WHAT TO WORK ON =
When you set down the entries, keep every word exactly as it is but drop the pictures.

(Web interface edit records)
┄┄┄┄┄┄┄┄┄┄┄┄┄┄┄┄┄┄┄┄

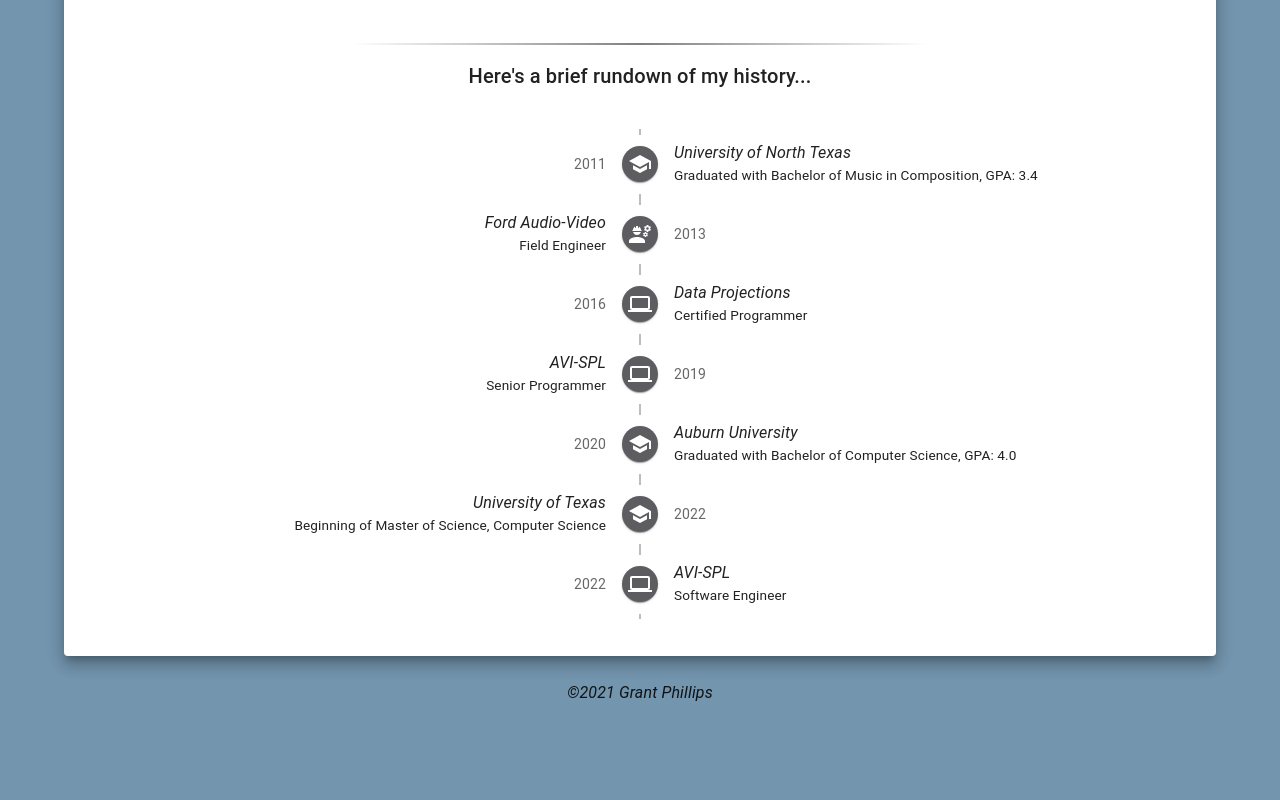
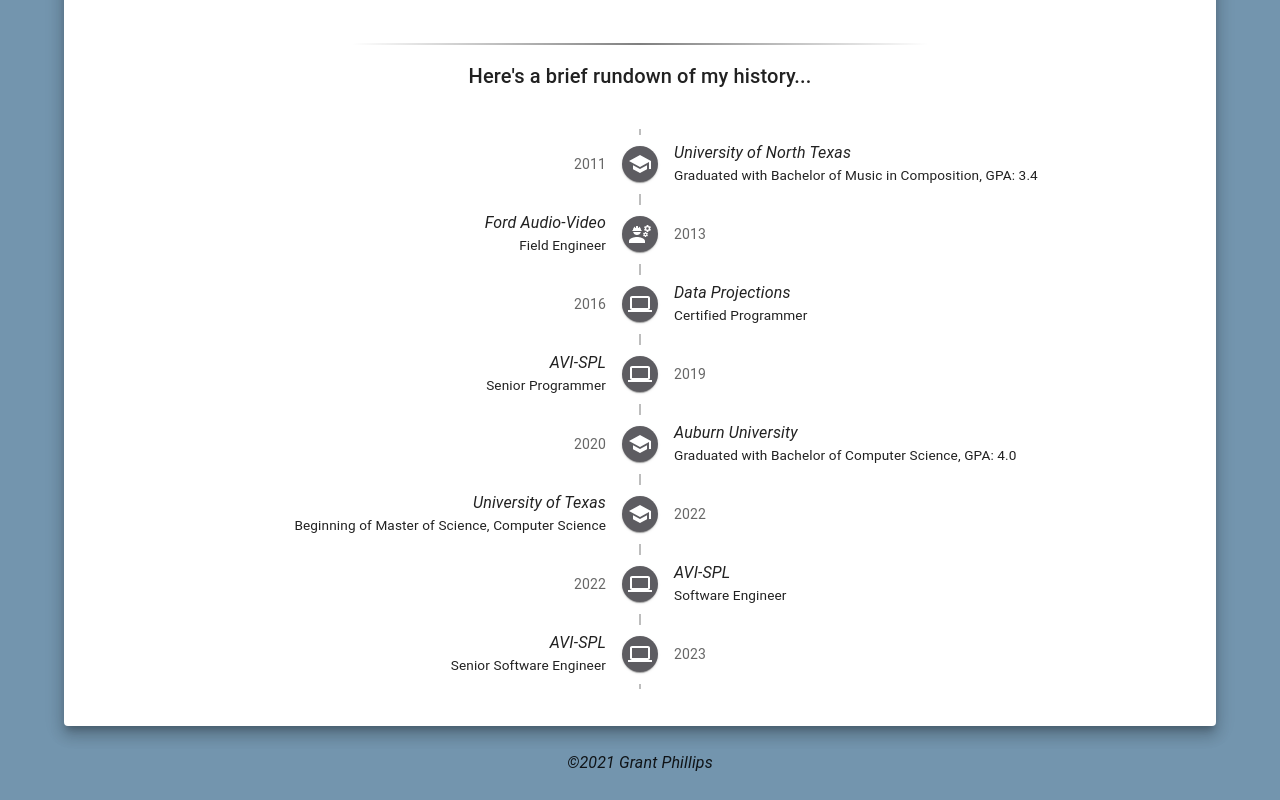
Before and after one commit to GCPhillips/Personal-Website, a React (Create React App) app: page / in a window 1280 px wide. Shown: the part 1017-1817 px from the top of the page. Before the commit the page ends 1747 px from the top, so only its background shows below. Built offline with nearby package versions, Linux system fonts and the light colour scheme.

Commit message:
added Sr Software Engineer

```diff
--- a/src/components/PersonalTimeline.js
+++ b/src/components/PersonalTimeline.js
@@ -46,6 +46,12 @@
         content: "Software Engineer",
         year: "2022",
         icon: <Laptop />
+    },
+    {
+        header: "AVI-SPL",
+        content: "Senior Software Engineer",
+        year: "2023",
+        icon: <Laptop />
     }
 ]
 
```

┄┄┄┄┄┄┄┄┄┄┄┄┄┄┄┄┄┄┄┄

COMPLETED TASK =
Before and after one commit to GCPhillips/Personal-Website, a React (Create React App) app: page / in a window 1280 px wide. Shown: the part 1017-1817 px from the top of the page. Before the commit the page ends 1747 px from the top, so only its background shows below. Built offline with nearby package versions, Linux system fonts and the light colour scheme.

Commit message:
added Sr Software Engineer

```diff
--- a/src/components/PersonalTimeline.js
+++ b/src/components/PersonalTimeline.js
@@ -46,6 +46,12 @@
         content: "Software Engineer",
         year: "2022",
         icon: <Laptop />
+    },
+    {
+        header: "AVI-SPL",
+        content: "Senior Software Engineer",
+        year: "2023",
+        icon: <Laptop />
     }
 ]
 
```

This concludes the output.